The Seahawks and Broncos represent the class of the NFL. But what about the other teams expected to make the playoffs? In the latest Cover-Two, Chris Burke and Doug Farrar examine the title-worthiness of the contenders outside of Seattle and Denver.
New England Patriots
Chris Burke: Buy. Bill Belichick spelled it out pretty clearly with regards to Rob Gronkowski's latest injury: "We played a lot more of this season without him than we have with him." That doesn't diminish the impact of losing Gronk, especially now, but the Patriots are not exactly in uncharted waters here.
Holding onto the No. 2 seed in the AFC may be the real key.

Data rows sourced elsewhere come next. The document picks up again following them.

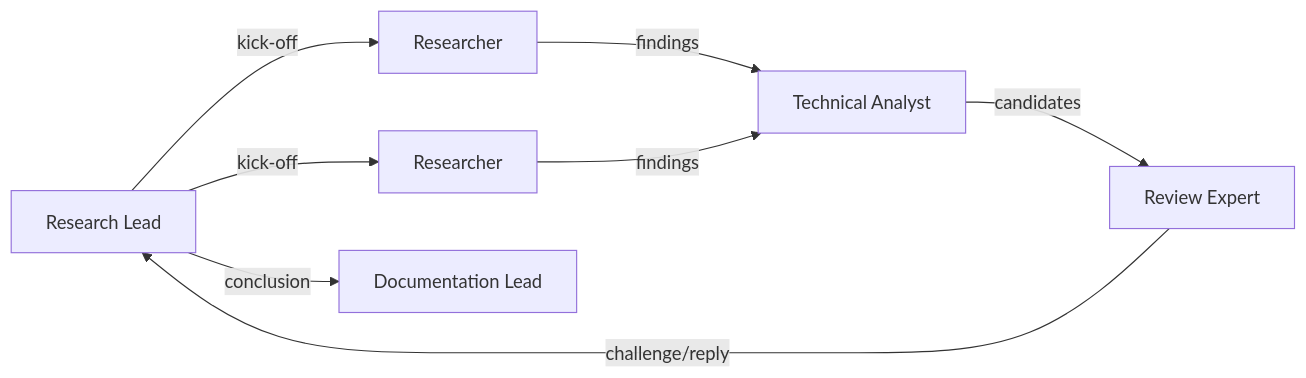
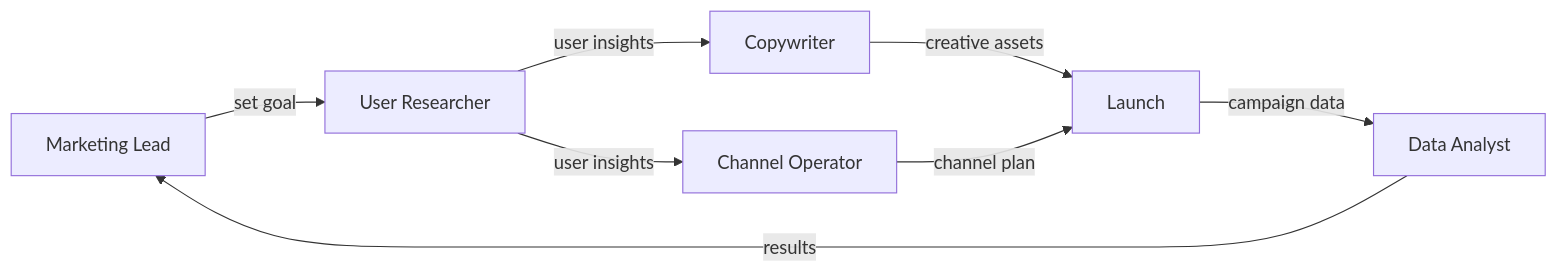
Before and after one commit to icylight/pi-tavern: the sixth of 7 diagrams in README.en.md, drawn with Mermaid. The commit also changed other lines of this file and 1 other file, not shown here.

Commit message:
docs(readme): 团队示例六案例重构——三软件（研发/故障/安全）+ 三非软件（内容出版/市场活动/商业决策）场景，删开源维护、技术调研→商业决策；双层免责（非软件未完整实践验证）；角色=纯职位、协作流程=动作（User 指示，中英一致）

````diff
--- a/README.en.md
+++ b/README.en.md
@@ -160,8 +168,9 @@
 ```mermaid
 flowchart LR
-    OL["Research Lead"] -->|"kick-off"| R1["Researcher"] & R2["Researcher"]
-    R1 & R2 -->|"findings"| TA["Technical Analyst"]
-    TA -->|"candidates"| RE["Review Expert"]
-    RE -->|"challenge/reply"| OL
-    OL -->|"conclusion"| DW["Documentation Lead"]
+    MK["Marketing Lead"] -->|"set goal"| UR["User Researcher"]
+    UR -->|"user insights"| CP["Copywriter"] & CH["Channel Operator"]
+    CP -->|"creative assets"| LA["Launch"]
+    CH -->|"channel plan"| LA
+    LA -->|"campaign data"| DA["Data Analyst"]
+    DA -->|"results"| MK
 ```
````
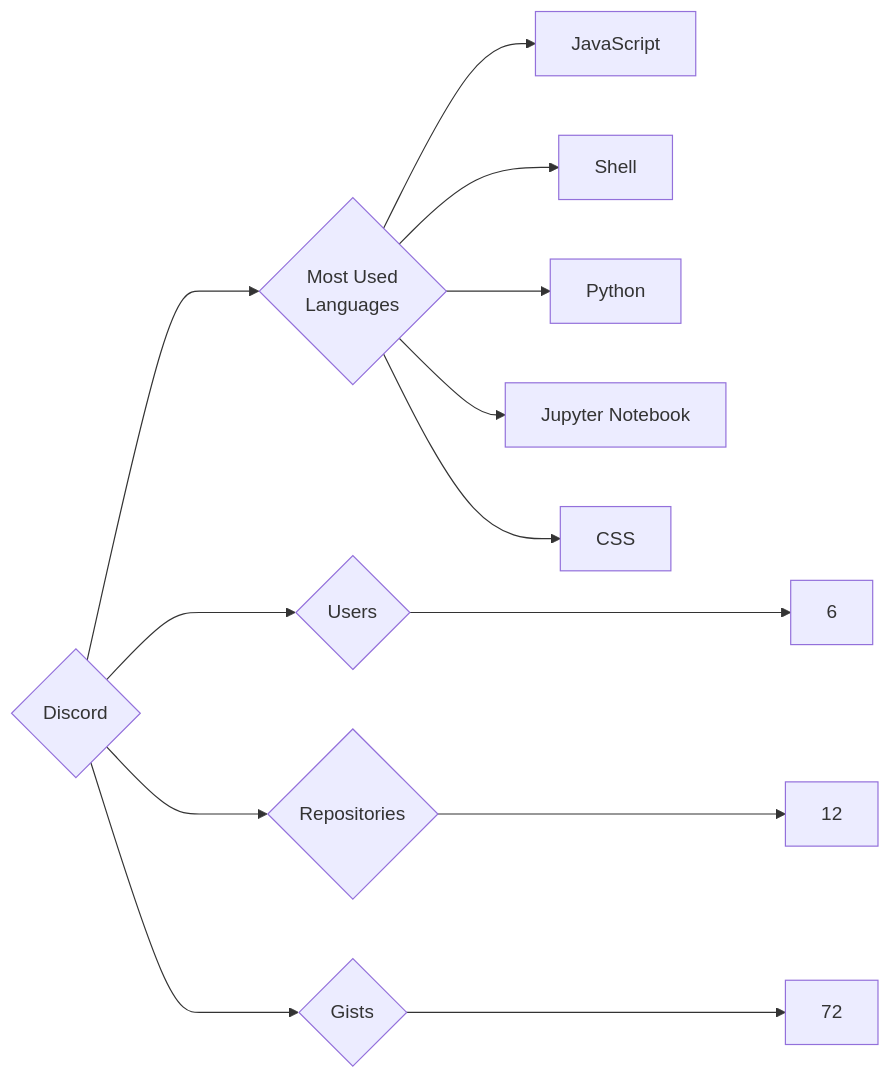
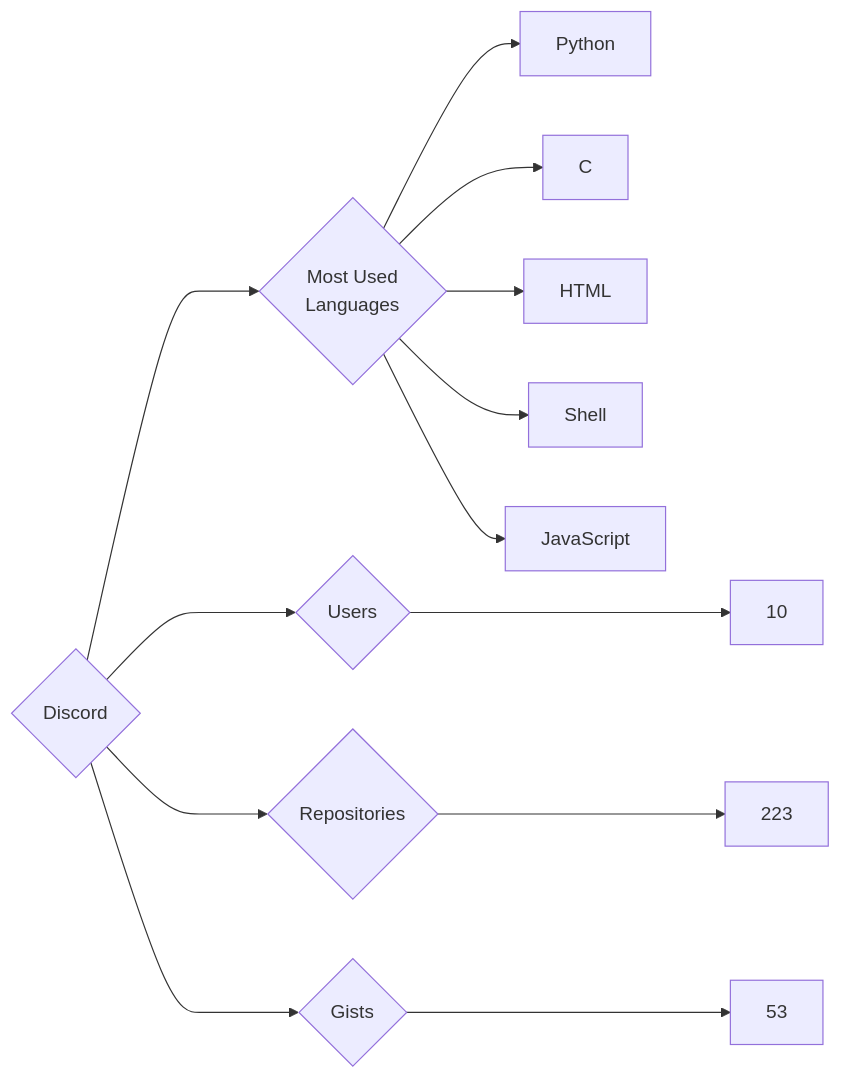
The diagram in targets/Discord/README.md (trickest/insiders), drawn with Mermaid before and after one commit. The commit also changed 1175 other files, not shown here.

````diff
--- a/targets/Discord/README.md
+++ b/targets/Discord/README.md
@@ -3,13 +3,13 @@
 ```mermaid
 graph LR
 COMPANY_NAME{Discord}
-COMPANY_NAME ---> U{Users} ---> UN[6]
-COMPANY_NAME ---> R{Repositories} ---> RN[12]
-COMPANY_NAME ---> G{Gists} ---> GN[72]
+COMPANY_NAME ---> U{Users} ---> UN[10]
+COMPANY_NAME ---> R{Repositories} ---> RN[223]
+COMPANY_NAME ---> G{Gists} ---> GN[53]
 COMPANY_NAME ---> ML{Most Used<br>Languages}
+ML --> Python[Python]
+ML --> C[C]
+ML --> HTML[HTML]
+ML --> Shell[Shell]
 ML --> JavaScript[JavaScript]
-ML --> Shell[Shell]
-ML --> Python[Python]
-ML --> Jupyter_Notebook[Jupyter Notebook]
-ML --> CSS[CSS]
 ```
````
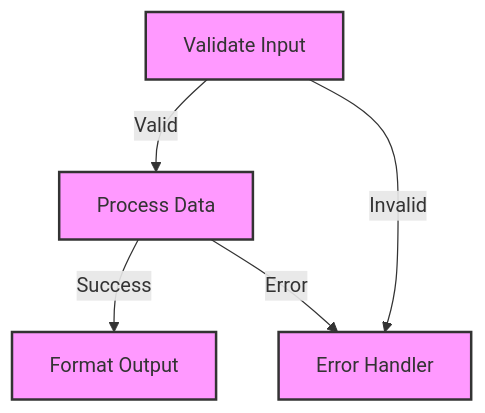
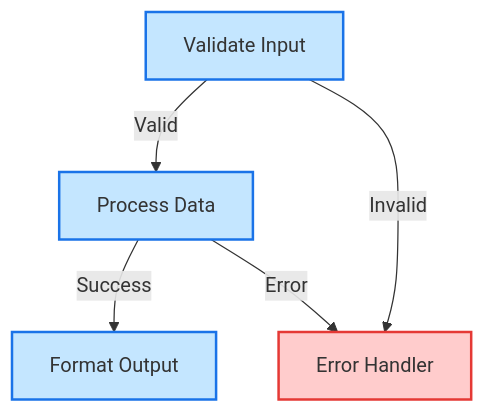
One commit to aitoroses/floxide changed the second of 9 diagrams in README.md. Above: the diagram before and after it, drawn with Mermaid. The commit also changed other lines of this file, not shown here.

````diff
--- a/README.md
+++ b/README.md
@@ -106,11 +113,11 @@
 ```mermaid
 graph TD
     A["Validate Input"] -->|Valid| B["Process Data"]
     A -->|Invalid| C["Error Handler"]
     B -->|Success| D["Format Output"]
     B -->|Error| C
-    style A fill:#f9f,stroke:#333,stroke-width:2px
-    style B fill:#f9f,stroke:#333,stroke-width:2px
-    style C fill:#f9f,stroke:#333,stroke-width:2px
-    style D fill:#f9f,stroke:#333,stroke-width:2px
+    style A fill:#c4e6ff,stroke:#1a73e8,stroke-width:2px
+    style B fill:#c4e6ff,stroke:#1a73e8,stroke-width:2px
+    style C fill:#ffcccc,stroke:#e53935,stroke-width:2px
+    style D fill:#c4e6ff,stroke:#1a73e8,stroke-width:2px
 ```
````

New England could go on the road and win a playoff game in Cincinnati, if need be, but that path would add on a wild-card round matchup with a Baltimore, Miami or San Diego. Win or lose, that would be a tough extra game to deal with for a shorthanded team.
Doug Farrar: Sell. Clearly, the Patriots offense will struggle with Rob Gronkowski out for the season. That's no news flash, but the extent to which Tom Brady will have to swim upstream in the playoffs is to be determined. In-season so far, the Pats drop from second to 22nd in the NFL in points scored without Gronk in the lineup, from fourth to 30th in red zone efficiency, from third to 19th in passing yards per game, and from second to 16th in first downs per game. Since 2010, Brady has 5.1 touchdowns per interception with Gronk in the game, and 2.2 without. The difference is graphic, and Gronk's production is irreplaceable.
At 10-3, the Pats would have to do a serious nosedive to lose the division -- they'll most likely get a first-round bye, but I don't think Brady's other targets can make up the difference, and I'm not sure New England's defense is good enough to turn the field in the other direction -- especially if Aqib Talib continues to struggle with injuries.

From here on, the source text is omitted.